It might help iron out inequities in the social welfare system, for starters. Noting that 25 percent of his work with constitutes involves a public assistance issue, Eldridge shared a story about a 91-year old woman who unknowingly received more than her share of food stamps. She was given 15 years to pay it back, he said.

One of Eldridge's targets has been corporate tax breaks and other loopholes he'd like closed. Film tax credit to New England Studios in Devens, for example. "It may stimulate the local economy," he said, but not enough to offset lost tax revenue and it won't last long. "Most of it goes to pay actors," he said.
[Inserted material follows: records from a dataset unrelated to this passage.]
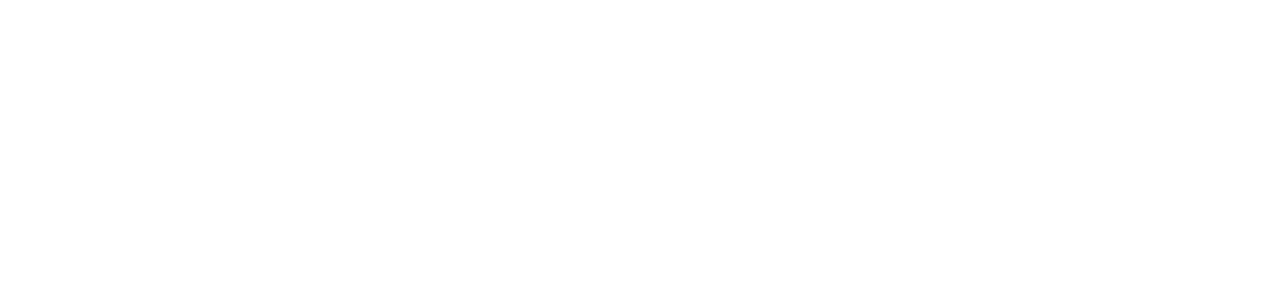
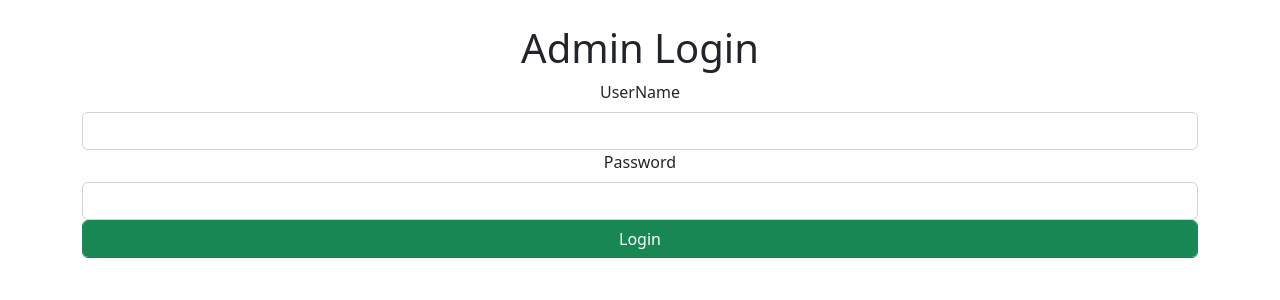
Before and after one commit to Navaneeth-pv/NestDigitalApp-Angular, an Angular app: page / in a window 1280 px wide. Shown: the top 300 px of the page. Built offline with nearby package versions, Linux system fonts and the light colour scheme.

Commit message:
admin login added

```diff
--- /dev/null
+++ b/src/app/admin-login/admin-login.component.html
@@ -0,0 +1,24 @@
+<div class="container">
+    <div class="row">
+        <div class="col col-12 col-sm-12 col-md-12 col-lg-12 col-xl-12 col-xxl-12 text-center ">
+
+            <div class="row gt-3 mt-4">
+
+                <h1>Admin Login</h1>
+
+                <div class="col col-12 col-sm-12 col-md-12 col-lg-12 col-xl-12 col-xxl-12">
+                    <label for="" class="form-label">UserName</label>
+                    <input type="text" class="form-control">
+                </div>
+                <div class="col col-12 col-sm-12 col-md-12 col-lg-12 col-xl-12 col-xxl-12">
+                    <label for="" class="form-label">Password</label>
+                    <input type="password" name="" id="" class="form-control">
+                </div>
+
+                <div class="col col-12 col-sm-12 col-md-12 col-lg-12 col-xl-12 col-xxl-12">
+                    <button class="btn btn-success form-control">Login</button>
+                </div>
+            </div>
+        </div>
+    </div>
+</div>
--- a/src/app/app.component.html
+++ b/src/app/app.component.html
@@ -1,3 +1,3 @@
-
+<app-admin-login></app-admin-login>
 
 <router-outlet></router-outlet>
--- a/src/app/app.module.ts
+++ b/src/app/app.module.ts
@@ -3,10 +3,12 @@
 
 import { AppRoutingModule } from './app-routing.module';
 import { AppComponent } from './app.component';
+import { AdminLoginComponent } from './admin-login/admin-login.component';
 
 @NgModule({
   declarations: [
-    AppComponent
+    AppComponent,
+    AdminLoginComponent
   ],
   imports: [
     BrowserModule,
```
Also changed, not shown: src/app/admin-login/admin-login.component.ts (added, +10 -0 lines), src/app/admin-login/admin-login.component.css (added).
Another bill in the pipeline would cut a similar deal for bio tech firms. "Do they really need a tax break?" he asked.

Eldridge updated the status of bills on the group's radar, such as Clean Energy and Immigration.

Shirley's Robert Adam, an historic building restoration specialist, asked about windows vs clean energy credits. Old houses can't meet standards if a rehab calls for an historic makeover rather than replacement, he said, even if a rebuilt or reproduction window is as energy efficient as a new one. "They'd get a lower score," he said.

Eldridge put it on his to-do list.

The immigration bill, filed after President Trump took office would offer "basic due process rights and protections to undocumented immigrants," Eldridge said.

Key points:

* A police officer during a routine traffic stop can't ask about immigration status.

* When detained, undocumented persons must be told they can hire an attorney and that they don't have to talk to ICE.

* Prohibits immigration agents working within departments, such as police or the RMV.

* No "Muslim registry," in Massachusetts.

Asked if the referendum on transgender accommodations, such as bathrooms, in public buildings puts their status at risk, Eldridge said it could. If your aim is to keep the protections, "you say Yes," he said.

Another question concerned pay raises he and other lawmakers have been slammed for giving themselves. "What do you guys do in a week?"

Eldridge said he works Monday through Thursday in Boston and meets with constituents on Fridays, sometimes Saturdays. At the state house, "we work on bills," he said, and it can take years, with discussions, hearings, public forums and advocacy. "I think that most people get that we're busy," he said. "In Massachusetts, it's a full time job."

Trinity Chapel's Community Forum series, now in its sixth year, addresses timely social topics, often tough, some with speakers. Past topics the senator was asked to talk about included criminal justice reform. "We passed a law," that changed aspects of the prison system, Eldridge said, after years of "grass roots organizing" by groups like this one. "Your advocacy helped create a comprehensive bill," he said. "Thank you!"